DESCRIPTION OF THE TASK - Read through the data and report every line in which the word "MacOS" occurs.

━━━━━ MATERIALS PROVIDED ━━━━━

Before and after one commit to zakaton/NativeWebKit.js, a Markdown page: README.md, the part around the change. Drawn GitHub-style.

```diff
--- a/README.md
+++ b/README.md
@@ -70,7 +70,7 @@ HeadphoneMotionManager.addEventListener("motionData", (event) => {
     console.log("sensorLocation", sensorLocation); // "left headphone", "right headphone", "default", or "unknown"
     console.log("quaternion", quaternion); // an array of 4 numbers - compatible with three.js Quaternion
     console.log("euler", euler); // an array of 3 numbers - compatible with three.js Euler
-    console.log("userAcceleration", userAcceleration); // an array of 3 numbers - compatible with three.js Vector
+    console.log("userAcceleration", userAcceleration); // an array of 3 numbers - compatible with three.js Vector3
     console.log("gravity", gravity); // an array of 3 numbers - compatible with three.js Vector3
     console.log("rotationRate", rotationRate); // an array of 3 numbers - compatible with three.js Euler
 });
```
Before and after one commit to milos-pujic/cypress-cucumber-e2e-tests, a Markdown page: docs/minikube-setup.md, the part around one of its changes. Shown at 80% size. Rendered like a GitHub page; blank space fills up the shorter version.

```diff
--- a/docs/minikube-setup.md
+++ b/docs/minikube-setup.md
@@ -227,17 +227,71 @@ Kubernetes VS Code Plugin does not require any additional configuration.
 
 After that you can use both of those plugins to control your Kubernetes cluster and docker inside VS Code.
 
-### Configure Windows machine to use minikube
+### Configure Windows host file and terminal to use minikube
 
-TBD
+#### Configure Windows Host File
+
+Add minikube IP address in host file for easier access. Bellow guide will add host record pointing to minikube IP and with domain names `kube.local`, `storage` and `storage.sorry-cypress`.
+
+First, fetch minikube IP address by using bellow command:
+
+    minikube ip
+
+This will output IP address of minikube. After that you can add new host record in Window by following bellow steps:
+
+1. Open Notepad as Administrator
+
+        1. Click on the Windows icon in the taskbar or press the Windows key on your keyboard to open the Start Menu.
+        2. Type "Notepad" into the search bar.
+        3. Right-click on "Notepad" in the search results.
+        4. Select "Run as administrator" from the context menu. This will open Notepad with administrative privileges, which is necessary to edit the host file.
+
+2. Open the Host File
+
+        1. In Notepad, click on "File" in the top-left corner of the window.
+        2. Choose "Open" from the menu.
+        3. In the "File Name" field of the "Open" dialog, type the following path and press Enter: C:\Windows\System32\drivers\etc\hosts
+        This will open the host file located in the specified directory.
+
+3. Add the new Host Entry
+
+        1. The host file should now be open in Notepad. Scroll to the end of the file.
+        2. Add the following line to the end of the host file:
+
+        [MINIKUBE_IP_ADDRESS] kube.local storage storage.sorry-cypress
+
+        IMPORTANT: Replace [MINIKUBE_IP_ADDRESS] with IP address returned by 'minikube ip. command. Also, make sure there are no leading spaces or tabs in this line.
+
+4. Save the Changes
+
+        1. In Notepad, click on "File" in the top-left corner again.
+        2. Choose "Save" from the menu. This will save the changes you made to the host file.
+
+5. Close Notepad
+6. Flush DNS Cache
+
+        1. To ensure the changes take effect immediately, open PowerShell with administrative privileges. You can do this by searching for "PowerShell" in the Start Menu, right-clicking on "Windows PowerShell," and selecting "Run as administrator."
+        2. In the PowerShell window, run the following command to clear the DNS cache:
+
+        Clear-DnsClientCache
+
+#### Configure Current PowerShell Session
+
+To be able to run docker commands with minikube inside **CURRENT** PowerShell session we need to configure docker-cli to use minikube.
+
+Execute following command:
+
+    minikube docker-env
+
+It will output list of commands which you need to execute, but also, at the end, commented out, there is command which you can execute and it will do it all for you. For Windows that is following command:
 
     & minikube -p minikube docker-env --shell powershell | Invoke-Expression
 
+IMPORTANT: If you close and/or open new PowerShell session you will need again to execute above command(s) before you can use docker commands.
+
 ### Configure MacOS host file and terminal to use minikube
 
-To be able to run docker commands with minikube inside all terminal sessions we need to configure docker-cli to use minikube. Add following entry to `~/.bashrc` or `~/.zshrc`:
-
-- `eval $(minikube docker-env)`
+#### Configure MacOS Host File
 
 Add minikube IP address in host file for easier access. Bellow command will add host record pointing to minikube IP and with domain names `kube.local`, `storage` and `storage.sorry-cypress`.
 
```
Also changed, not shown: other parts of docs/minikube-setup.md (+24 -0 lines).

━━━━━

WRITTEN SOLUTION -
 ### Configure MacOS host file and terminal to use minikube
+#### Configure MacOS Host File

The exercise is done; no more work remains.